(TO DO) Nothing in the records may be altered, and no picture may be included. Restate them in full.

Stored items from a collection

□ □ □ □ □

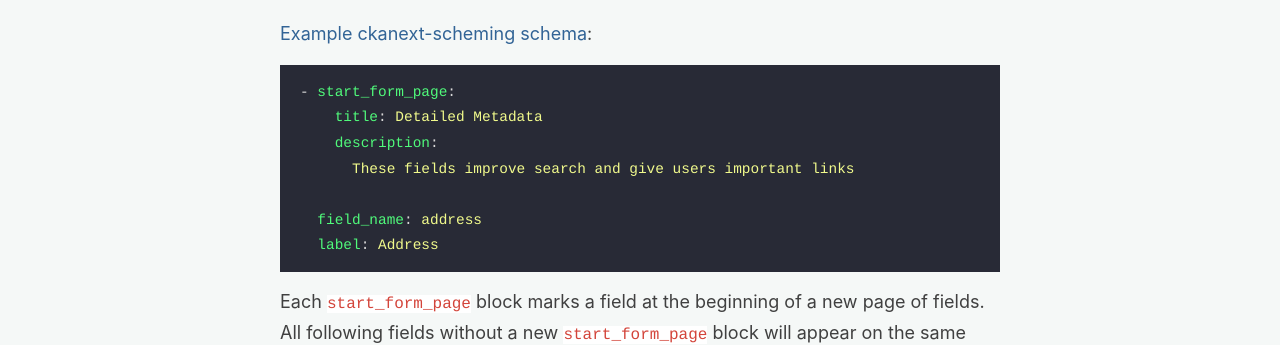
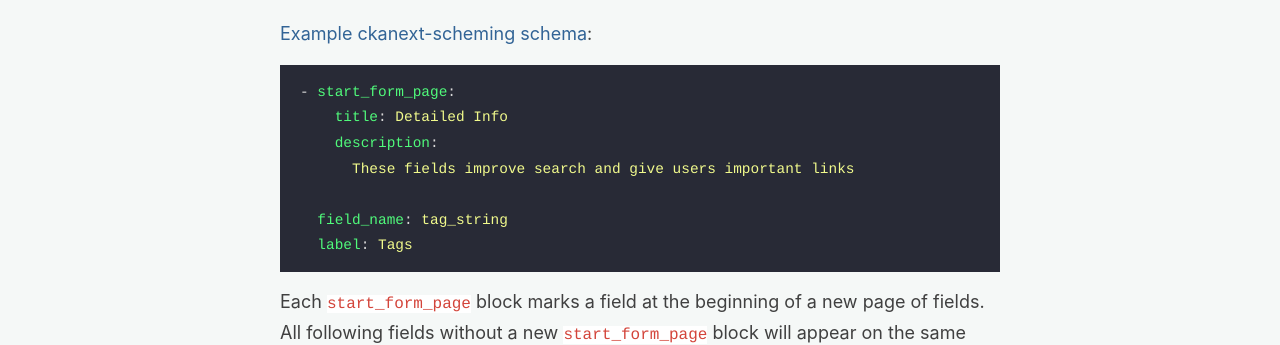
Before and after one commit to wardi/wardi.github.io, a Jekyll site: the page built from _posts/2022-11-24-scheming-formpages.md, in a window 1280 px wide. Shown: the part 572-917 px from the top of the page. Built offline with Jekyll 4.4.1, drawn with Linux system fonts in a browser that asks for light colours.

Commit message:
use text from actual example

````diff
--- a/_posts/2022-11-24-scheming-formpages.md
+++ b/_posts/2022-11-24-scheming-formpages.md
@@ -18,12 +18,12 @@
 
 ```yaml
 - start_form_page:
-    title: Detailed Metadata
+    title: Detailed Info
     description:
       These fields improve search and give users important links
 
-  field_name: address
-  label: Address
+  field_name: tag_string
+  label: Tags
 ```
 
 Each `start_form_page` block marks a field at the beginning of a new page of fields.
````
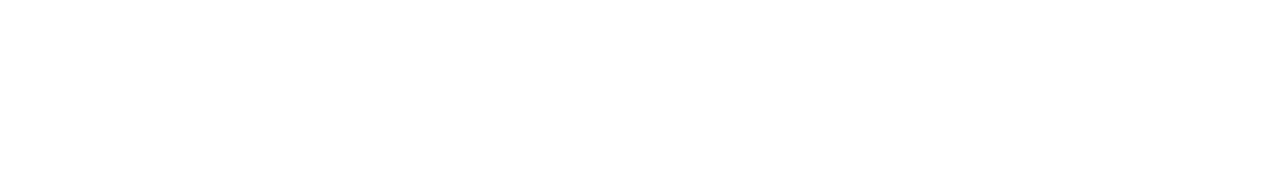
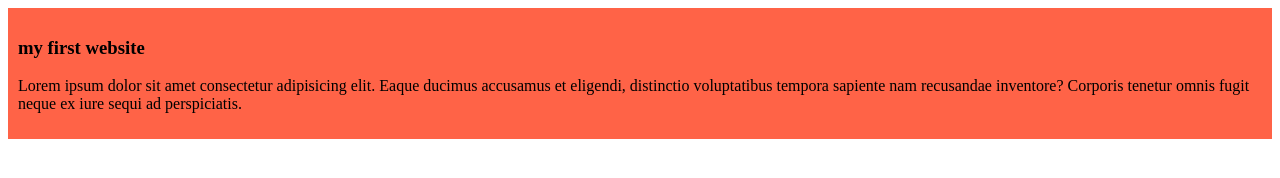
Before and after one commit to Robiul-2003/my-first-github-repo, a plain HTML site: page index.html in a window 1280 px wide. Drawn offline with Linux system fonts and the light colour scheme.

Commit message:
added the first blog

```diff
--- /dev/null
+++ b/blog.css
@@ -0,0 +1,4 @@
+div{
+    background-color:tomato;
+    padding:10px;
+}
--- a/index.html
+++ b/index.html
@@ -4,8 +4,19 @@
     <meta charset="UTF-8">
     <meta name="viewport" content="width=, initial-scale=1.0">
     <title>my First Ever Github Repo</title>
+    <link rel="stylesheet" href="blog.css">
 </head>
+
 <body>
+
+  <div>
+    <h3>
+        my first website
+    </h3>
+    <p>Lorem ipsum dolor sit amet consectetur adipisicing elit. Eaque ducimus accusamus et eligendi, distinctio voluptatibus tempora sapiente nam recusandae inventore? Corporis tenetur omnis fugit neque ex iure sequi ad perspiciatis.</p>
+  </div>
+
+
 
 </body>
 </html>
```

□ □ □ □ □

(ANSWER)
Before and after one commit to wardi/wardi.github.io, a Jekyll site: the page built from _posts/2022-11-24-scheming-formpages.md, in a window 1280 px wide. Shown: the part 572-917 px from the top of the page. Built offline with Jekyll 4.4.1, drawn with Linux system fonts in a browser that asks for light colours.

Commit message:
use text from actual example

````diff
--- a/_posts/2022-11-24-scheming-formpages.md
+++ b/_posts/2022-11-24-scheming-formpages.md
@@ -18,12 +18,12 @@
 
 ```yaml
 - start_form_page:
-    title: Detailed Metadata
+    title: Detailed Info
     description:
       These fields improve search and give users important links
 
-  field_name: address
-  label: Address
+  field_name: tag_string
+  label: Tags
 ```
 
 Each `start_form_page` block marks a field at the beginning of a new page of fields.
````
Before and after one commit to Robiul-2003/my-first-github-repo, a plain HTML site: page index.html in a window 1280 px wide. Drawn offline with Linux system fonts and the light colour scheme.

Commit message:
added the first blog

```diff
--- /dev/null
+++ b/blog.css
@@ -0,0 +1,4 @@
+div{
+    background-color:tomato;
+    padding:10px;
+}
--- a/index.html
+++ b/index.html
@@ -4,8 +4,19 @@
     <meta charset="UTF-8">
     <meta name="viewport" content="width=, initial-scale=1.0">
     <title>my First Ever Github Repo</title>
+    <link rel="stylesheet" href="blog.css">
 </head>
+
 <body>
+
+  <div>
+    <h3>
+        my first website
+    </h3>
+    <p>Lorem ipsum dolor sit amet consectetur adipisicing elit. Eaque ducimus accusamus et eligendi, distinctio voluptatibus tempora sapiente nam recusandae inventore? Corporis tenetur omnis fugit neque ex iure sequi ad perspiciatis.</p>
+  </div>
+
+
 
 </body>
 </html>
```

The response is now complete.